[[ The input open ]]
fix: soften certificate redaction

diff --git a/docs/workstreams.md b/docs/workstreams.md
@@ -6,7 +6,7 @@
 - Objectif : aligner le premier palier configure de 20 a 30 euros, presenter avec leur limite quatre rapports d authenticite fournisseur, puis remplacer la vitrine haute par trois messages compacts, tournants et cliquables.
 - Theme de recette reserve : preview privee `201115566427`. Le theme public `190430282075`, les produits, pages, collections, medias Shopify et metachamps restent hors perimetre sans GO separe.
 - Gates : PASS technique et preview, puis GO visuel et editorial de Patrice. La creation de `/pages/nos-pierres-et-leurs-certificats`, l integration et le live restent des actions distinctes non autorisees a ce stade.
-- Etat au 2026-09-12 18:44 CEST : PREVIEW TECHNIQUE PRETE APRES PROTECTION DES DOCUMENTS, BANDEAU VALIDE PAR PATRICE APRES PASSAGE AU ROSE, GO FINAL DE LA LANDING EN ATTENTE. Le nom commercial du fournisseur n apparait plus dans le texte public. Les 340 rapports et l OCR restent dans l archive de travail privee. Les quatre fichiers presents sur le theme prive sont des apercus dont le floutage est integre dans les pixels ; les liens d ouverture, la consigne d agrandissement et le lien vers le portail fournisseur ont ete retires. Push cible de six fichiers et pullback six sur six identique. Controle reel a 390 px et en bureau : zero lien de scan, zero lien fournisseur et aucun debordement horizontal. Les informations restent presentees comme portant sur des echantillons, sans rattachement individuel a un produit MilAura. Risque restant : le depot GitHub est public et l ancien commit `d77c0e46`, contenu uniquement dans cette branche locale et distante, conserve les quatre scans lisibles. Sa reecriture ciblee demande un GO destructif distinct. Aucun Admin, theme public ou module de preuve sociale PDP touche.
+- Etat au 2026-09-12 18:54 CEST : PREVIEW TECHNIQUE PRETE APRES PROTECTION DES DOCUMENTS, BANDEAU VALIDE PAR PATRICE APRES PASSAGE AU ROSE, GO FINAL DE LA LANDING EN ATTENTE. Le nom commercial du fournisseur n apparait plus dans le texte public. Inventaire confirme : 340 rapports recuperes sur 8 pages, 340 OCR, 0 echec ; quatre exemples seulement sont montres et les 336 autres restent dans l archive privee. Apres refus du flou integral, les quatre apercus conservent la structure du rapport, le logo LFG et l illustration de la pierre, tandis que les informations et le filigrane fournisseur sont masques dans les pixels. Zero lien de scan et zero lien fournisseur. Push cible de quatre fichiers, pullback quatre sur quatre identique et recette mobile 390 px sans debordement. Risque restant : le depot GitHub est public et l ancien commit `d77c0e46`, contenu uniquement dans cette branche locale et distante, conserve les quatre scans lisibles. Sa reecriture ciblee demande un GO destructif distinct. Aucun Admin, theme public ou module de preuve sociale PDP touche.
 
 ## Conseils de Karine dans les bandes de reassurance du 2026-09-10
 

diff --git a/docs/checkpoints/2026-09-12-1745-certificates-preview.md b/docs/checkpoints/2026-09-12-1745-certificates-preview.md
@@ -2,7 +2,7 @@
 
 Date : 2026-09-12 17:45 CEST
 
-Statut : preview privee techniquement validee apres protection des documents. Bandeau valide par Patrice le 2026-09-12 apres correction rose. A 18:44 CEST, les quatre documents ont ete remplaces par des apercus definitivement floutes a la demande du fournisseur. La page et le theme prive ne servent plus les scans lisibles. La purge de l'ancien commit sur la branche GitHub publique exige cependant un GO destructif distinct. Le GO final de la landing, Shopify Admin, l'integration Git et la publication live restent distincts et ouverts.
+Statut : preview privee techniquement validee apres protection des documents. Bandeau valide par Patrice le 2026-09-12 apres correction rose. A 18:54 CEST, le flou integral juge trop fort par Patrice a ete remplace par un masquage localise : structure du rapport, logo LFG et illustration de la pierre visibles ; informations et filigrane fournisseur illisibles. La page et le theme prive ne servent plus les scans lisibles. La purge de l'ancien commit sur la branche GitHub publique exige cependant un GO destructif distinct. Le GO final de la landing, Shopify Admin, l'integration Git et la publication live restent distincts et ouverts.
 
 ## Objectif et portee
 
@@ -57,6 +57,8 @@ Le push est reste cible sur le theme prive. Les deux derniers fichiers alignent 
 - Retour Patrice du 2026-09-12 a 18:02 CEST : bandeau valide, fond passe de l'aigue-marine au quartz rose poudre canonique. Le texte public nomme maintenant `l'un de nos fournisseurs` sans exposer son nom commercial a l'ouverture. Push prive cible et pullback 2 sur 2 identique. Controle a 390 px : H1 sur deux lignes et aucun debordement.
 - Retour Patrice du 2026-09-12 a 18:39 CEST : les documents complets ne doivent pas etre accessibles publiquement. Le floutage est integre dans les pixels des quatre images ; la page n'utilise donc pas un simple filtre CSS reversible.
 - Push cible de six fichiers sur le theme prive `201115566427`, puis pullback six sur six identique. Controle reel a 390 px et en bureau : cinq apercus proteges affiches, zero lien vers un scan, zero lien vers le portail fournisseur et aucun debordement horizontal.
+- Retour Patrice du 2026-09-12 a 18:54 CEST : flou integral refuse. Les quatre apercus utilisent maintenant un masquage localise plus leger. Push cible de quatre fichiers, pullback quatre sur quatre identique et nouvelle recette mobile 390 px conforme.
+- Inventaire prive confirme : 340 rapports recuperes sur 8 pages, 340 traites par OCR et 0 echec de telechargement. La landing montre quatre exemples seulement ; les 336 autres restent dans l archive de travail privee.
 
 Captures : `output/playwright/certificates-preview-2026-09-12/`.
[[ The input closed ]]
→ Problem to solve:
Reproduce exactly every line that sits between the start of the entries and the line bearing "- Gates : PASS", counting both of those lines.

→ Solution to this task:
fix: soften certificate redaction

diff --git a/docs/workstreams.md b/docs/workstreams.md
@@ -6,7 +6,7 @@
 - Objectif : aligner le premier palier configure de 20 a 30 euros, presenter avec leur limite quatre rapports d authenticite fournisseur, puis remplacer la vitrine haute par trois messages compacts, tournants et cliquables.
 - Theme de recette reserve : preview privee `201115566427`. Le theme public `190430282075`, les produits, pages, collections, medias Shopify et metachamps restent hors perimetre sans GO separe.
 - Gates : PASS technique et preview, puis GO visuel et editorial de Patrice. La creation de `/pages/nos-pierres-et-leurs-certificats`, l integration et le live restent des actions distinctes non autorisees a ce stade.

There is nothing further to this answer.